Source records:
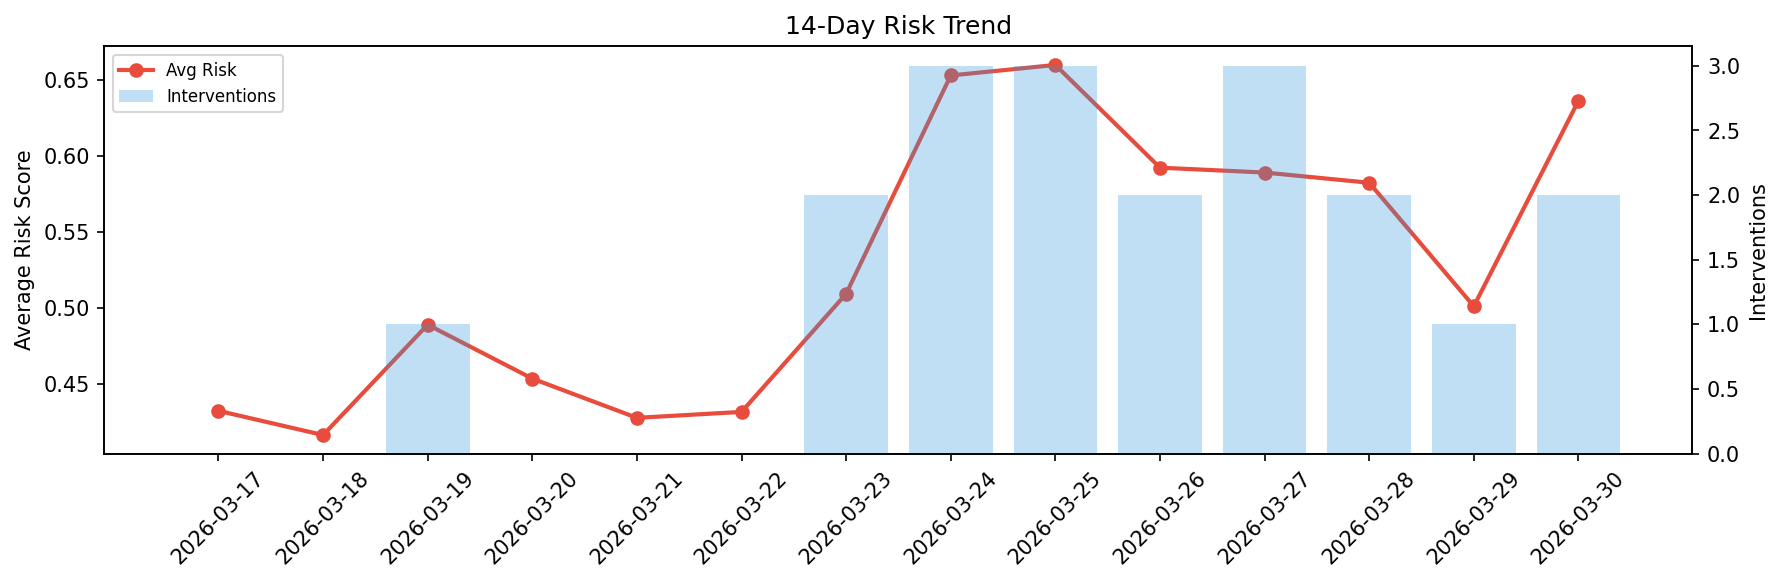
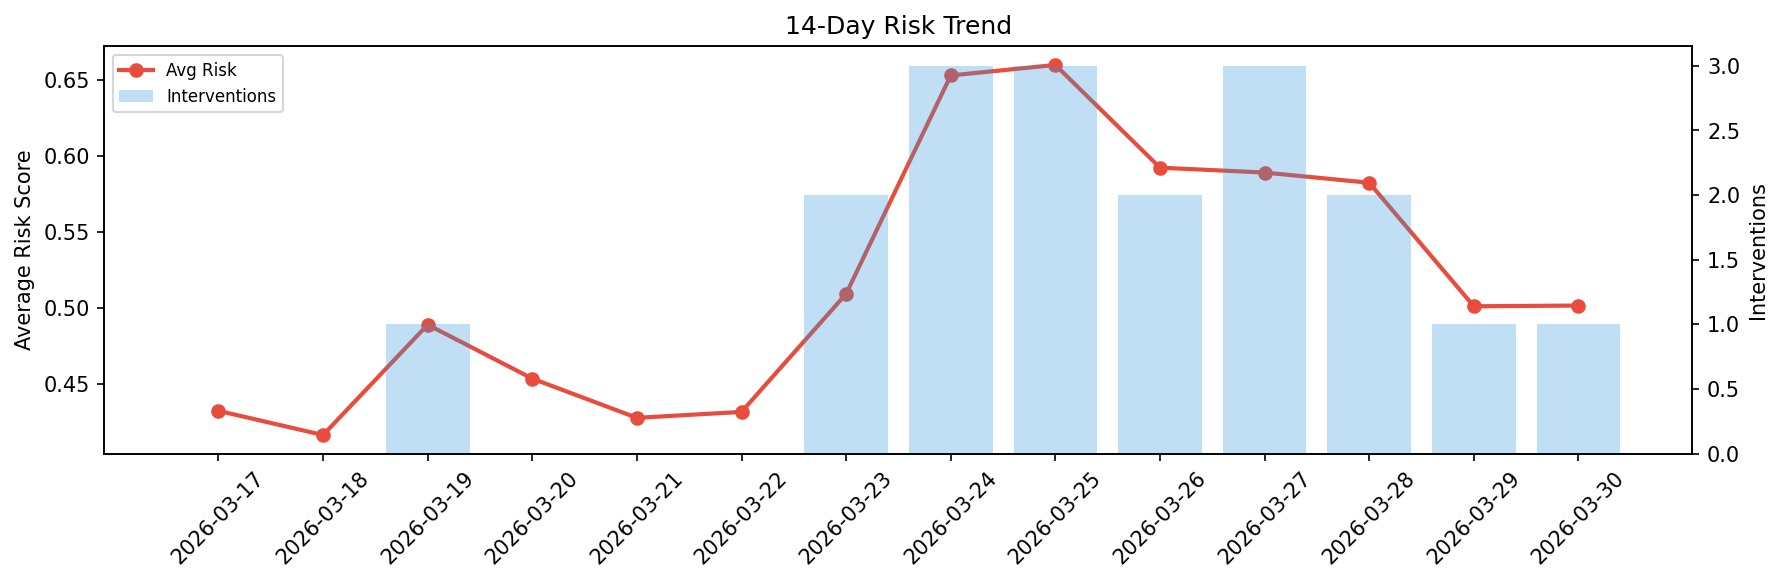
agent-improvement: daily cycle 2026-03-30T15:41

Changed region(s): [[0.8329, 0.3087, 0.9254, 0.5557], [0.8637, 0.1544, 0.8946, 0.2161]]

diff --git a/logs/2026-03-30.md b/logs/2026-03-30.md
@@ -1,6 +1,6 @@
 # Agent Improvement Report — 2026-03-30
 
-**Cycle ID:** `d015a7aa` | **Avg Risk:** 0.636 | **Interventions:** 2/4
+**Cycle ID:** `ad5abda3` | **Avg Risk:** 0.5015 | **Interventions:** 1/4
 
 ![Dashboard](2026-03-30_dashboard.png)
 
@@ -10,18 +10,18 @@
 
 | Domain | Risk Score | Decision | Alerts |
 |--------|-----------|----------|--------|
-| code_review | 0.7755 | intervene | duplication, coverage |
-| incident_response | 0.5258 | monitor | mttr |
-| data_pipeline | 0.5313 | monitor | freshness, volume_anomaly |
-| deployment | 0.7113 | intervene | latency_p99 |
+| code_review | 0.4714 | monitor | none |
+| incident_response | 0.548 | monitor | none |
+| data_pipeline | 0.3161 | monitor | none |
+| deployment | 0.6705 | intervene | rollback_rate |
 
 ## Delta vs Yesterday
 
 | Domain | Today | Yesterday | Change |
 |--------|-------|-----------|--------|
-| code_review | 0.7755 | 0.4373 | 📈 77.3% |
-| incident_response | 0.5258 | 0.3568 | 📈 47.4% |
-| data_pipeline | 0.5313 | 0.8162 | 📉 -34.9% |
-| deployment | 0.7113 | 0.3935 | 📈 80.8% |
+| code_review | 0.4714 | 0.4373 | 📈 7.8% |
+| incident_response | 0.548 | 0.3568 | 📈 53.6% |
+| data_pipeline | 0.3161 | 0.8162 | 📉 -61.3% |
+| deployment | 0.6705 | 0.3935 | 📈 70.4% |
 
-**Refinement:** `{'adjustment': 'maintain', 'trend': 'improving', 'window': 4}`
+**Refinement:** `{'adjustment': 'tighten_thresholds', 'trend': 'degrading', 'window': 4}`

(Try it): The lines to return are those in the records above that hold the word "Interventions".

(Output for this exercise):
-**Cycle ID:** `d015a7aa` | **Avg Risk:** 0.636 | **Interventions:** 2/4
+**Cycle ID:** `ad5abda3` | **Avg Risk:** 0.5015 | **Interventions:** 1/4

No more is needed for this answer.